[Change detection outputs]
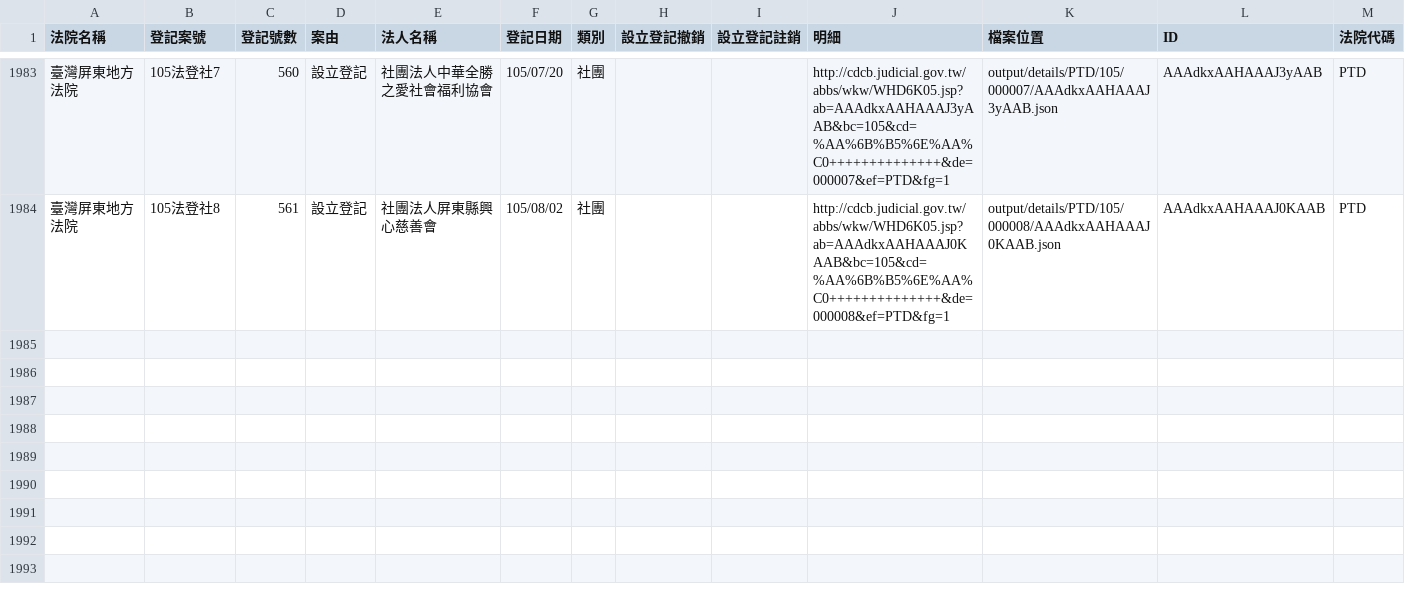
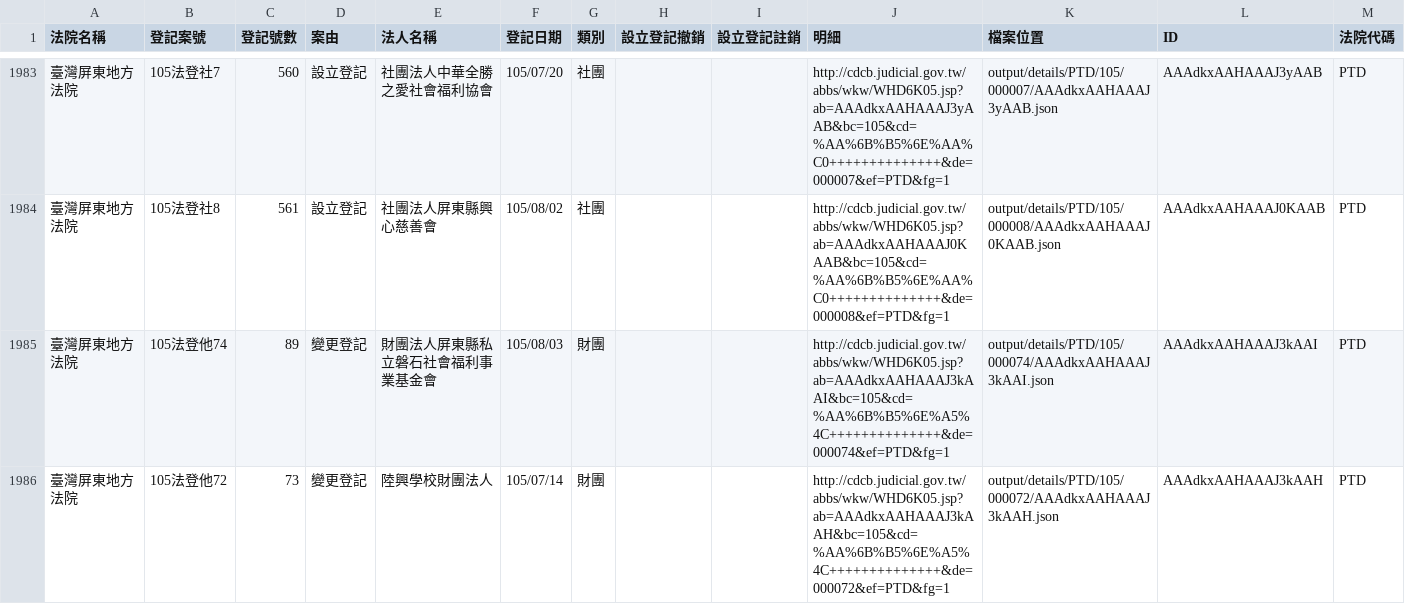
Before and after one commit to longhsiung/foundationtw, a CSV file: output/lists/PTD.csv, drawn as a sheet; only a part is shown, gaps mark what is left out; the diff names each change by its address in the sheet, - before the commit and + after, or states it on an @@ line.

```diff
--- a/output/lists/PTD.csv
+++ b/output/lists/PTD.csv
+row 1985: 臺灣屏東地方法院 | 105法登他74 | 89 | 變更登記 | 財團法人屏東縣私立磐石社會福利事業基金會 | 105/08/03 | 財團 |  |  | http://cdcb.judicial.gov.tw/abbs/wkw/WHD6K05.jsp?ab=AAAdkxAAHAAAJ3kAAI&bc=105&cd=%AA%6B%B5%6E%A5%4C++++++++++++++&de=000074&ef=PTD&fg=1 | output/details/PTD/105/000074/AAAdkxAAHAAAJ3kAAI.json | AAAdkxAAHAAAJ3kAAI | PTD
+row 1986: 臺灣屏東地方法院 | 105法登他72 | 73 | 變更登記 | 陸興學校財團法人 | 105/07/14 | 財團 |  |  | http://cdcb.judicial.gov.tw/abbs/wkw/WHD6K05.jsp?ab=AAAdkxAAHAAAJ3kAAH&bc=105&cd=%AA%6B%B5%6E%A5%4C++++++++++++++&de=000072&ef=PTD&fg=1 | output/details/PTD/105/000072/AAAdkxAAHAAAJ3kAAH.json | AAAdkxAAHAAAJ3kAAH | PTD
```
Also changed, not shown: output/lists/CYD.csv, output/lists/ULD.csv, 35 other files.
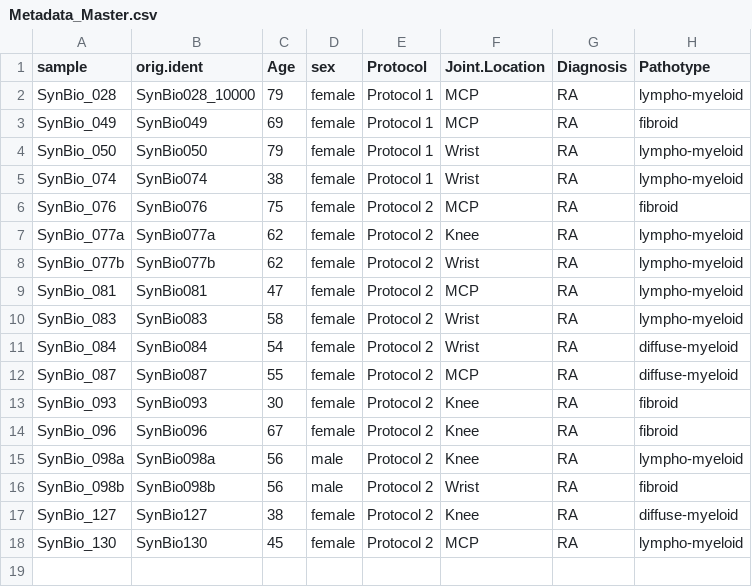
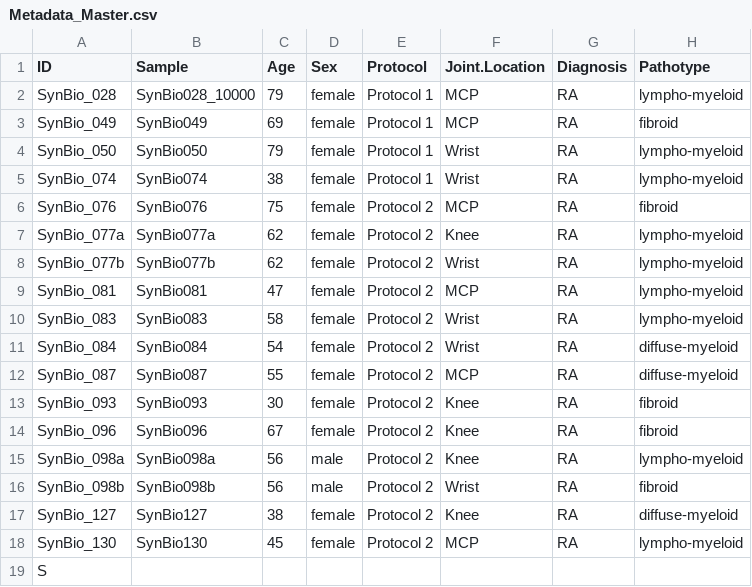
Before and after one commit to sarloet/RA_SingleCellAnalysis, a CSV file: data/metadata/Metadata_Master.csv, drawn as a sheet; only a part is shown; rows hold the shown columns only; the diff names each change by its address in the sheet, - before the commit and + after, or states it on an @@ line.

```diff
--- a/data/metadata/Metadata_Master.csv
+++ b/data/metadata/Metadata_Master.csv
-A1: sample
+A1: ID
-B1: orig.ident
+B1: Sample
-D1: sex
+D1: Sex
+row 19: S
```
Also changed, not shown: 6 other files.
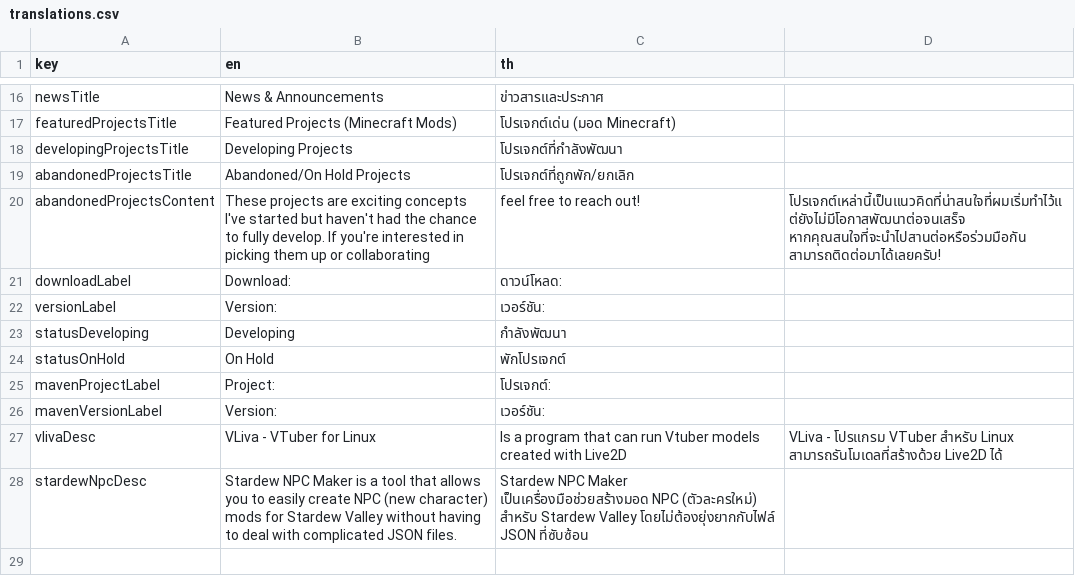
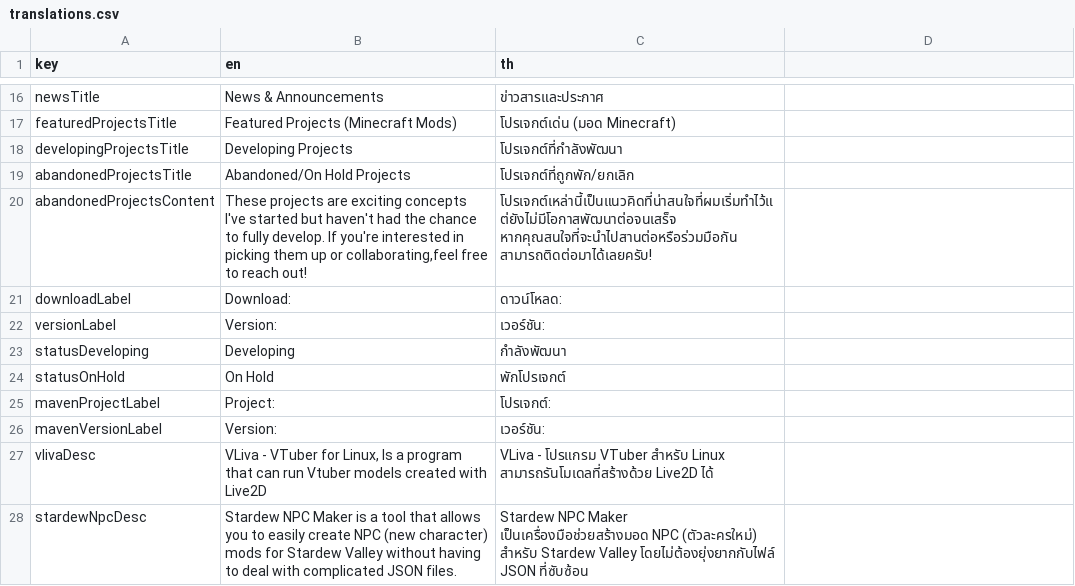
Before and after one commit to TamKungZ/tamkungz.github.io, a CSV file: translations.csv, drawn as a sheet; only a part is shown, gaps mark what is left out; the diff names each change by its address in the sheet, - before the commit and + after, or states it on an @@ line.

Commit message:
Update translations.csv

```diff
--- a/translations.csv
+++ b/translations.csv
-B20 (en): …up or collaborating
+B20 (en): …up or collaborating,feel free to reach out!
-C20 (th): feel free to reach out!
+C20 (th): โปรเจกต์เหล่านี้เป็นแนวคิดที่น่าสนใจที่ผมเริ่มทำไว้แต่ยังไม่มีโอกาสพัฒนาต่อจนเสร็จ หากคุณสนใจที่จะนำไปสานต่อหรือร่วมมือกัน สามารถติดต่อมาได้เลยครับ!
-D20: โปรเจกต์เหล่านี้เป็นแนวคิดที่น่าสนใจที่ผมเริ่มทำไว้แต่ยังไม่มีโอกาสพัฒนาต่อจนเสร็จ หากคุณสนใจที่จะนำไปสานต่อหรือร่วมมือกัน สามารถติดต่อมาได้เลยครับ!
+D20: (empty)
-B27 (en): …VTuber for Linux
+B27 (en): …VTuber for Linux, Is a program that can run Vtuber models created with Live2D
-C27 (th): Is a program that can run Vtuber models created with Live2D
+C27 (th): VLiva - โปรแกรม VTuber สำหรับ Linux สามารถรันโมเดลที่สร้างด้วย Live2D ได้
-D27: VLiva - โปรแกรม VTuber สำหรับ Linux สามารถรันโมเดลที่สร้างด้วย Live2D ได้
+D27: (empty)
```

= ASSIGNED TASK =
The answer is the full set of records printed exactly, less the pictures.

= SOLUTION TO THIS TASK =
Before and after one commit to longhsiung/foundationtw, a CSV file: output/lists/PTD.csv, drawn as a sheet; only a part is shown, gaps mark what is left out; the diff names each change by its address in the sheet, - before the commit and + after, or states it on an @@ line.

```diff
--- a/output/lists/PTD.csv
+++ b/output/lists/PTD.csv
+row 1985: 臺灣屏東地方法院 | 105法登他74 | 89 | 變更登記 | 財團法人屏東縣私立磐石社會福利事業基金會 | 105/08/03 | 財團 |  |  | http://cdcb.judicial.gov.tw/abbs/wkw/WHD6K05.jsp?ab=AAAdkxAAHAAAJ3kAAI&bc=105&cd=%AA%6B%B5%6E%A5%4C++++++++++++++&de=000074&ef=PTD&fg=1 | output/details/PTD/105/000074/AAAdkxAAHAAAJ3kAAI.json | AAAdkxAAHAAAJ3kAAI | PTD
+row 1986: 臺灣屏東地方法院 | 105法登他72 | 73 | 變更登記 | 陸興學校財團法人 | 105/07/14 | 財團 |  |  | http://cdcb.judicial.gov.tw/abbs/wkw/WHD6K05.jsp?ab=AAAdkxAAHAAAJ3kAAH&bc=105&cd=%AA%6B%B5%6E%A5%4C++++++++++++++&de=000072&ef=PTD&fg=1 | output/details/PTD/105/000072/AAAdkxAAHAAAJ3kAAH.json | AAAdkxAAHAAAJ3kAAH | PTD
```
Also changed, not shown: output/lists/CYD.csv, output/lists/ULD.csv, 35 other files.
Before and after one commit to sarloet/RA_SingleCellAnalysis, a CSV file: data/metadata/Metadata_Master.csv, drawn as a sheet; only a part is shown; rows hold the shown columns only; the diff names each change by its address in the sheet, - before the commit and + after, or states it on an @@ line.

```diff
--- a/data/metadata/Metadata_Master.csv
+++ b/data/metadata/Metadata_Master.csv
-A1: sample
+A1: ID
-B1: orig.ident
+B1: Sample
-D1: sex
+D1: Sex
+row 19: S
```
Also changed, not shown: 6 other files.
Before and after one commit to TamKungZ/tamkungz.github.io, a CSV file: translations.csv, drawn as a sheet; only a part is shown, gaps mark what is left out; the diff names each change by its address in the sheet, - before the commit and + after, or states it on an @@ line.

Commit message:
Update translations.csv

```diff
--- a/translations.csv
+++ b/translations.csv
-B20 (en): …up or collaborating
+B20 (en): …up or collaborating,feel free to reach out!
-C20 (th): feel free to reach out!
+C20 (th): โปรเจกต์เหล่านี้เป็นแนวคิดที่น่าสนใจที่ผมเริ่มทำไว้แต่ยังไม่มีโอกาสพัฒนาต่อจนเสร็จ หากคุณสนใจที่จะนำไปสานต่อหรือร่วมมือกัน สามารถติดต่อมาได้เลยครับ!
-D20: โปรเจกต์เหล่านี้เป็นแนวคิดที่น่าสนใจที่ผมเริ่มทำไว้แต่ยังไม่มีโอกาสพัฒนาต่อจนเสร็จ หากคุณสนใจที่จะนำไปสานต่อหรือร่วมมือกัน สามารถติดต่อมาได้เลยครับ!
+D20: (empty)
-B27 (en): …VTuber for Linux
+B27 (en): …VTuber for Linux, Is a program that can run Vtuber models created with Live2D
-C27 (th): Is a program that can run Vtuber models created with Live2D
+C27 (th): VLiva - โปรแกรม VTuber สำหรับ Linux สามารถรันโมเดลที่สร้างด้วย Live2D ได้
-D27: VLiva - โปรแกรม VTuber สำหรับ Linux สามารถรันโมเดลที่สร้างด้วย Live2D ได้
+D27: (empty)
```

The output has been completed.